By Lisa de Moraes
Thursday, November 15, 2007
This Hollywood writers' strike is already so huge universities are doing studies on it.
Like Pepperdine University, in Malibu, which discovered that 84 percent of people in the United States know TV and film writers are on strike.
And yet, even though luminaries like Ray Romano and Kathy Griffin have turned out to march with picketing writers this week, 75 percent of people in the United States are not very concerned or not concerned at all about the TV-viewing implications of a TV writers' strike, according to the study, conducted online Nov. 7-9 by the market research firm Synovate for the university's Graziadio School of Business and Management.
A full 40 percent of Americans said that if the broadcast networks substitute reruns for new episodes due to the strike, they would instead spend more time watching reruns.
You're gonna want to reread that sentence, so we'll pause here a second.
Even more people -- 42 percent -- said that if the networks have to resort to reruns to fill their schedules they would read more.
Interestingly, the study says, women were more likely than men to pretend, er, answer that they would read more if the TV landscape becomes littered with repeat programming.
A full 51 percent of women gave that answer; I'm guessing some of them may have sniffed a bit, too. Only 33 percent of men said so; sadly, the study does not say how many of those 33 percent of males said they'd read more because they thought it would help them get lucky with the woman in the room with them while they were answering the online questions.
Reading being an old folks' pastime, people age 55 and older were about twice as likely to say they'd spend more time reading as 18-to-24-year-olds, while the 18-to-24-year-olds were more likely to say they'd rent more movies or play video games, the study says.
And 13 percent of the people said they'd spend more time going to the movies. Of course, if the strike drags on, there will be no movies to go to because those writers are striking too, but the study didn't get into that.
Only 14 percent of the people who played along admitted they'd watch more reality TV programs.
That's exactly the same percentage as said reruns wouldn't change anything. Wait -- aren't they the same as the people who said they'd watch more reruns?
An impressive 63 percent of participants said they'd support the writers in response to the question: "The dispute between writers and producers is mainly that writers want a share of profits (royalties) when shows they have written are sold on DVD or on the Internet or downloaded to cellphones or other electronic media. Whose side of this dispute are you more likely to lean toward: the writers or the producers?"

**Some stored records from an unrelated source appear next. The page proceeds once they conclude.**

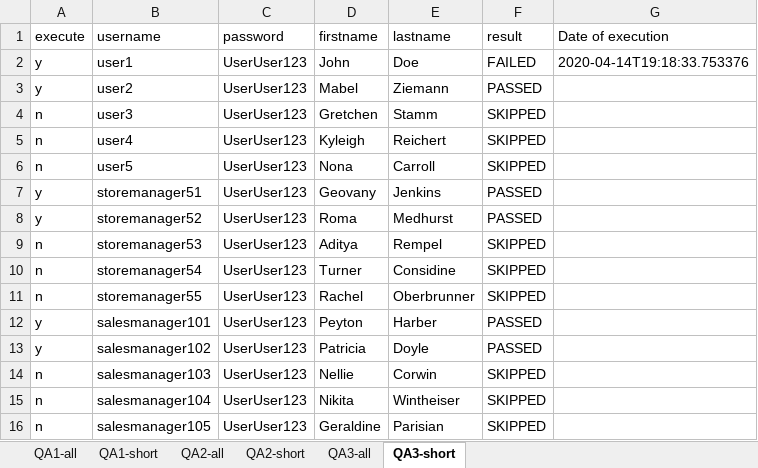
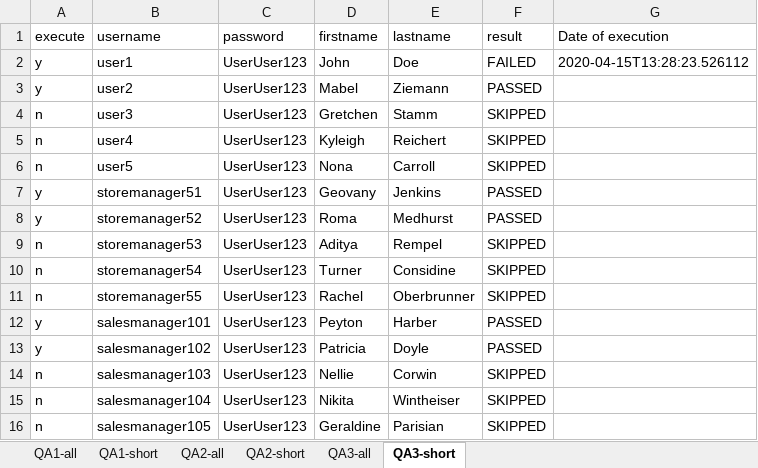
Before and after one commit to CyberNajeeb/Fall2019Selenium, an Excel workbook: VytrackTestUsers.xlsx, sheet QA3-short, drawn as a sheet; values as stored, in another font and other column widths than the file's, no borders; the diff names each change by its address in the sheet, - before the commit and + after, or states it on an @@ line.

```diff
--- a/VytrackTestUsers.xlsx (sheet QA3-short)
+++ b/VytrackTestUsers.xlsx (sheet QA3-short)
-G2 (Date of execution): 2020-04-14T19:18:33.753376
+G2 (Date of execution): 2020-04-15T13:28:23.526112
```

Only 4 percent said they'd side with the "producers" -- a.k.a. the networks and studios. A whopping 33 percent said they were not sure.

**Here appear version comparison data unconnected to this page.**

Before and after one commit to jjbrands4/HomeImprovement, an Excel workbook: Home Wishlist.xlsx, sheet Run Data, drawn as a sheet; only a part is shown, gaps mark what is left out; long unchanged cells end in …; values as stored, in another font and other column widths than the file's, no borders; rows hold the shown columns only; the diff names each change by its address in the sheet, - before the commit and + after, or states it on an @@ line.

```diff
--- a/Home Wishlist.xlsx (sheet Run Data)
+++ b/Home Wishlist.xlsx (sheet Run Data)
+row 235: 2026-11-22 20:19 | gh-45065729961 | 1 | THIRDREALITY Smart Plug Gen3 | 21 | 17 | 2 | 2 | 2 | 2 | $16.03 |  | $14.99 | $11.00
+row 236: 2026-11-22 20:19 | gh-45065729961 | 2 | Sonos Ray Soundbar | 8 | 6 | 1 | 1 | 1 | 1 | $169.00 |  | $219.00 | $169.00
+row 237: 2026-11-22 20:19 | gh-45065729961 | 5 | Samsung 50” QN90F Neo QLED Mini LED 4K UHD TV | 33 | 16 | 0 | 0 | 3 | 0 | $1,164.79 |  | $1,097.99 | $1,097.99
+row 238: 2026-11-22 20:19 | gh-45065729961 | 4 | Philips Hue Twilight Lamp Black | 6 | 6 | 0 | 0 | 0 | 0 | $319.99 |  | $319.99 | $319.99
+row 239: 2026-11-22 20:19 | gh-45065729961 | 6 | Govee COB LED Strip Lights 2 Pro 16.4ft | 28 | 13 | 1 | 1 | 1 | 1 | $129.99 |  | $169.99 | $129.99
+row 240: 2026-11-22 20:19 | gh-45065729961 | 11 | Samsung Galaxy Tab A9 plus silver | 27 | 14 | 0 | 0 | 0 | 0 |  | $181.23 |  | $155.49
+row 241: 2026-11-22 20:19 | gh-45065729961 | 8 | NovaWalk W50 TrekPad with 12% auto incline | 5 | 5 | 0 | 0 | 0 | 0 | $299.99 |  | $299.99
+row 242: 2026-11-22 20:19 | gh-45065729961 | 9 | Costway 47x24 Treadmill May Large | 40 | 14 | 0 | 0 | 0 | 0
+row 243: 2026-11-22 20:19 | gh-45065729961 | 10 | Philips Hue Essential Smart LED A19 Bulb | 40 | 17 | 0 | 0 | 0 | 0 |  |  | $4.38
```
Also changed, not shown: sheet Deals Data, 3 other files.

And 47 percent said writers deserved the largest share of royalty payments -- ahead of actors, producers or directors.
Fortunately for the Writers Guild of America, the Pepperdine study came out the day after actors were asked to join the picket lines with the writers.
Barbara Brogliatti, the spokeswoman for the Alliance of Motion Picture and Television Producers (a.k.a. the networks and studios), said the study results were to be expected. "It is very hard to keep complex issues at the forefront of the debate when you're competing with the pageantry of celebrity picketers."
Another poll was floating around yesterday, conducted in the Los Angeles metropolitan area by SurveyUSA, which similarly found that 69 percent of adults familiar with the strike support the writers, and that a mere 8 percent were taking the studios' side, while a still large 22 percent were not sure.
Patric M. Verrone, president of the Writers Guild of America, West, was ready for his close-up:
"We're gratified by this tremendous show of nationwide support. These polls prove that the public understands what is at stake here. Our fight represents the fight of all American workers for a fair deal."
CUT! That's a wrap . . . .